The required result is the exact run of lines beginning at the one containing "10, y: 10.3" and ending at the last line of the entries.

[[ Information given open ]]

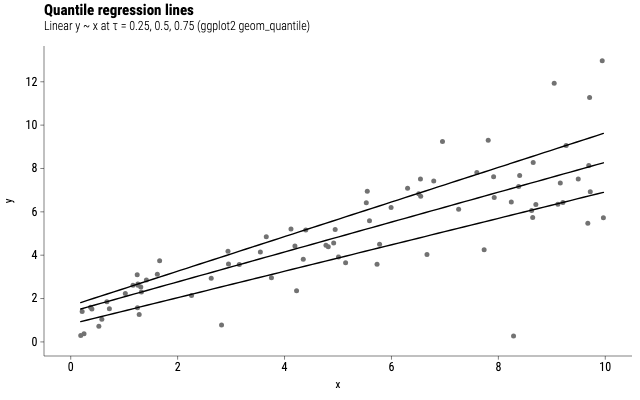
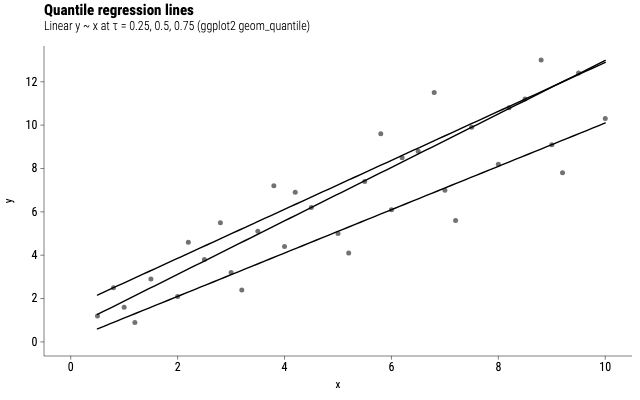
fix(#805): platform-stable quantile example data + seeds
Hand-authored fixed decimals (no Box–Muller RNG) so playground seed
fragments stay byte-identical on CI hosts; recapture gallery light.

diff --git a/examples/point/quantile-lines/data.ts b/examples/point/quantile-lines/data.ts
@@ -1,19 +1,42 @@
 /**
- * Synthetic scatter with fanning residual spread so quantile lines at 0.25 /
- * 0.5 / 0.75 separate visibly (seeded; no Math.random).
+ * Compact hand-authored scatter with increasing residual spread so the three
+ * default RQ lines (0.25 / 0.5 / 0.75) separate. Fixed decimals only — no
+ * floating RNG (playground seed fragments must be byte-stable across hosts).
  */
-import { mulberry32 } from "../../rng.js";
-
-function normal(rng: () => number): number {
-  // Box–Muller
-  const u = Math.max(1e-12, rng());
-  const v = rng();
-  return Math.sqrt(-2 * Math.log(u)) * Math.cos(2 * Math.PI * v);
-}
-
-const rng = mulberry32(805);
-export const fanningScatter: { x: number; y: number }[] = Array.from({ length: 80 }, () => {
-  const x = rng() * 10;
-  const y = 1 + 0.8 * x + normal(rng) * (0.4 + 0.25 * x);
-  return { x, y };
-});
+export const fanningScatter: { x: number; y: number }[] = [
+  { x: 0.5, y: 1.2 },
+  { x: 1, y: 1.6 },
+  { x: 1.5, y: 2.9 },
+  { x: 2, y: 2.1 },
+  { x: 2.5, y: 3.8 },
+  { x: 3, y: 3.2 },
+  { x: 3.5, y: 5.1 },
+  { x: 4, y: 4.4 },
+  { x: 4.5, y: 6.2 },
+  { x: 5, y: 5.0 },
+  { x: 5.5, y: 7.4 },
+  { x: 6, y: 6.1 },
+  { x: 6.5, y: 8.8 },
+  { x: 7, y: 7.0 },
+  { x: 7.5, y: 9.9 },
+  { x: 8, y: 8.2 },
+  { x: 8.5, y: 11.2 },
+  { x: 9, y: 9.1 },
+  { x: 9.5, y: 12.4 },
+  { x: 10, y: 10.3 },
+  { x: 1.2, y: 0.9 },
+  { x: 2.2, y: 4.6 },
+  { x: 3.2, y: 2.4 },
+  { x: 4.2, y: 6.9 },
+  { x: 5.2, y: 4.1 },
+  { x: 6.2, y: 8.5 },
+  { x: 7.2, y: 5.6 },
+  { x: 8.2, y: 10.8 },
+  { x: 9.2, y: 7.8 },
+  { x: 0.8, y: 2.5 },
+  { x: 3.8, y: 7.2 },
+  { x: 6.8, y: 11.5 },
+  { x: 2.8, y: 5.5 },
+  { x: 5.8, y: 9.6 },
+  { x: 8.8, y: 13.0 },
+];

[[ Information given closed ]]

Task solution:
+  { x: 10, y: 10.3 },
+  { x: 1.2, y: 0.9 },
+  { x: 2.2, y: 4.6 },
+  { x: 3.2, y: 2.4 },
+  { x: 4.2, y: 6.9 },
+  { x: 5.2, y: 4.1 },
+  { x: 6.2, y: 8.5 },
+  { x: 7.2, y: 5.6 },
+  { x: 8.2, y: 10.8 },
+  { x: 9.2, y: 7.8 },
+  { x: 0.8, y: 2.5 },
+  { x: 3.8, y: 7.2 },
+  { x: 6.8, y: 11.5 },
+  { x: 2.8, y: 5.5 },
+  { x: 5.8, y: 9.6 },
+  { x: 8.8, y: 13.0 },
+];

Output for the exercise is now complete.